If you’ve recently launched an online store, you should watch these metrics:
- Unique visitors
- Bounce rate
- Branded vs non-branded keywords
Net Profit is the actual amount of profit a business generates after all expenses. It tells you the profitability of your ecommerce business after taking all costs into account.
The basic calculation is: (Total Revenue) – (Total Expenses) = Net Profit
To increase Net Profit, businesses need to increase their revenue and decrease their expenses. You can lower expenses by improving the efficiency of production or making fewer purchases. You can increase revenue by attracting new clients, raising prices or vice versa making sales.
Customer Lifetime Value (LTV)
Customer Lifetime Value measures the total amount of money a customer spends in a store during his relationship with it.
Why does it matter? The main reason why is that you should be earning more from your customers than the actual cost you spend to acquire them. In other words, if it costs you $100 to acquire a customer, you should develop a plan to make this $100 off of that customer within the next year.
There are several different methods of calculating customer lifetime value. I will stick the very basic LTV equation: (Average Order Value) x (# of Repeat Sales) x (Average Retention Time)
As an example, let’s say you have 100 customers. Each of them spends on average $55.50 and 30 of those customers have come back on average 3 times a year. You expect to retain those customers for 2 years. This is what you’ve got: (55.50) x (3) x (2) = $277.50
Here are a few strategies for boosting Customer Lifetime Value:
- 94% of businesses believe that personalization is critical to company’s success. So use the customer’s name and recommendations to reflect previous behavior.
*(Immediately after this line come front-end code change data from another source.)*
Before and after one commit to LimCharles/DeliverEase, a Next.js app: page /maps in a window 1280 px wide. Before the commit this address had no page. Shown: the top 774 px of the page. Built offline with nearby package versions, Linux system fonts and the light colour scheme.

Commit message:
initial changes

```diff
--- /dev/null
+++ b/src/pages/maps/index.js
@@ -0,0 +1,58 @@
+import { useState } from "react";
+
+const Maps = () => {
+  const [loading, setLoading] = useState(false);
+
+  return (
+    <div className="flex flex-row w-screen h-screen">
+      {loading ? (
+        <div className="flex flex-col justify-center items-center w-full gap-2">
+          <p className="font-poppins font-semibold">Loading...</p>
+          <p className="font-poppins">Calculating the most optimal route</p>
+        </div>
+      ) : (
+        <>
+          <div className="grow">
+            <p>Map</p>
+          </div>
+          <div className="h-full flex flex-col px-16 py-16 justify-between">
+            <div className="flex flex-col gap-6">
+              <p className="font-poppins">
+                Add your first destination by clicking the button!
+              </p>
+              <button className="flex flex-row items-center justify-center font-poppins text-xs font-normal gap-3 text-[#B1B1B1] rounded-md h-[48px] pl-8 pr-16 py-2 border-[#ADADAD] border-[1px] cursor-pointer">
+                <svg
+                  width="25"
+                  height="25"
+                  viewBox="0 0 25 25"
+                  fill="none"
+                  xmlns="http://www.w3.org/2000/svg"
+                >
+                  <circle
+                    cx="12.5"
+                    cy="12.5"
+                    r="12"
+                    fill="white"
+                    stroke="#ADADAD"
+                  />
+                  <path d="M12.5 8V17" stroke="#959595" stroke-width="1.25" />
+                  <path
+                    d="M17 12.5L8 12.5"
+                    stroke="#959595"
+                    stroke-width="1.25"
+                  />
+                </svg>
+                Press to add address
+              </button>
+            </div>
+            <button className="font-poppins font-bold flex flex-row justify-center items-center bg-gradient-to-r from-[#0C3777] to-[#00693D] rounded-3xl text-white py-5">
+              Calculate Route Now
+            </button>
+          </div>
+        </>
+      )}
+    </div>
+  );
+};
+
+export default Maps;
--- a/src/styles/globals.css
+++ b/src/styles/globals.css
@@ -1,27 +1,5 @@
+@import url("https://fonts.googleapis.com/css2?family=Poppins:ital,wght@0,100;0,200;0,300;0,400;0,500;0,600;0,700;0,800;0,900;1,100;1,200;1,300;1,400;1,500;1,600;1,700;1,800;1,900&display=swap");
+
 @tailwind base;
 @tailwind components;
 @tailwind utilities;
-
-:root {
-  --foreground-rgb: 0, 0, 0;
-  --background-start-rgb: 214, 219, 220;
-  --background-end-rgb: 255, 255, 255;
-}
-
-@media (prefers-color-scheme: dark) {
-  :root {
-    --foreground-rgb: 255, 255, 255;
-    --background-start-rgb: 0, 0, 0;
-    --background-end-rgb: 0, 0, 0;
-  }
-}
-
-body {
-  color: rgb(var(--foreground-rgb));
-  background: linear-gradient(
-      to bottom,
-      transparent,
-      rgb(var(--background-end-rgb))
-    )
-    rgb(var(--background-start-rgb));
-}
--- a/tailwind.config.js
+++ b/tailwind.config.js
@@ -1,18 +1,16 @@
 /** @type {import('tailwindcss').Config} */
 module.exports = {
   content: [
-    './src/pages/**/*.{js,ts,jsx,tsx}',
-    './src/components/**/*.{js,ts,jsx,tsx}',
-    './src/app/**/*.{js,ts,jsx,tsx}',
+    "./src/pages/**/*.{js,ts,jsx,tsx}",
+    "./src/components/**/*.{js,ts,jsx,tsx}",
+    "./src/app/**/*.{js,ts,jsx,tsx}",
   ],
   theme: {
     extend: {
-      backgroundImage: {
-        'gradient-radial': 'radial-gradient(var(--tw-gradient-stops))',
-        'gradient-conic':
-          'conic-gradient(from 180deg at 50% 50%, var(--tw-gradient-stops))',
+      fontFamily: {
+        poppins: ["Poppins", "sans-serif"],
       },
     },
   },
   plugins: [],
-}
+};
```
- Focus on customer service – offer free updates and lifetime assistance, be available when customers need you, provide multichannel support, analyze and improve your emails, make customer service easy.
- Reward loyalty – early access to sales, an exclusive first look at new products, exclusively inform about the upcoming sales, let them have their hands on your brand-new products, give away free items for every x order, reward them with bonus points and so on.
- Incorporate customer feedback to improve everything from design and product pages to user experience and customer service.
- Incorporate up-sells into your offers.
- Offer exclusive deals for social shoppers.
- Create content that educates and motivates.
Tools for Tracking Your Ecommerce Metrics and KPIs
The key of getting valuable data from all these metrics is to have access to them in the first place. Of course, there a number of tools out there, so to help you sorting out the best ones we offer you our favorite variants.
1. Google Analytics
No need to introduce Google Analytics. With this tool you can easily track most of the metrics of your site, better understand users’ behavior and monitor the effectiveness of your KPIs and campaigns.
The only “but” lies in missing transactions, no information towards Net Profit, inaccurate traffic data and issues with refunds, coupons and taxes tracking.
RJMetrics collects all your data: web traffic analytics, data base, email marketing, customer support, ad platforms and more.
Data from multiple resources gets compiled together, so you can analyze your stats whenever you want. You can fully customize your reports and share it with your coworkers, partners or clients.
The Bottom Line
Choosing the correct KPI’s begins with clearly defining the goals of a business. What KPIs you settle on will depend on your business model.
Also, it’s important to remember what works for one business might not work for another, because usually businesses drive different objectives and different KPIs.
Don’t just track KPIs for no good reason, because you will lose track of the goals that matter. And of course choose a reliable tool to collect your data.
What KPIs do you keep an eye on for your e-commerce store and what tools do you use to track the key metrics of your site? Post your thoughts in the comments.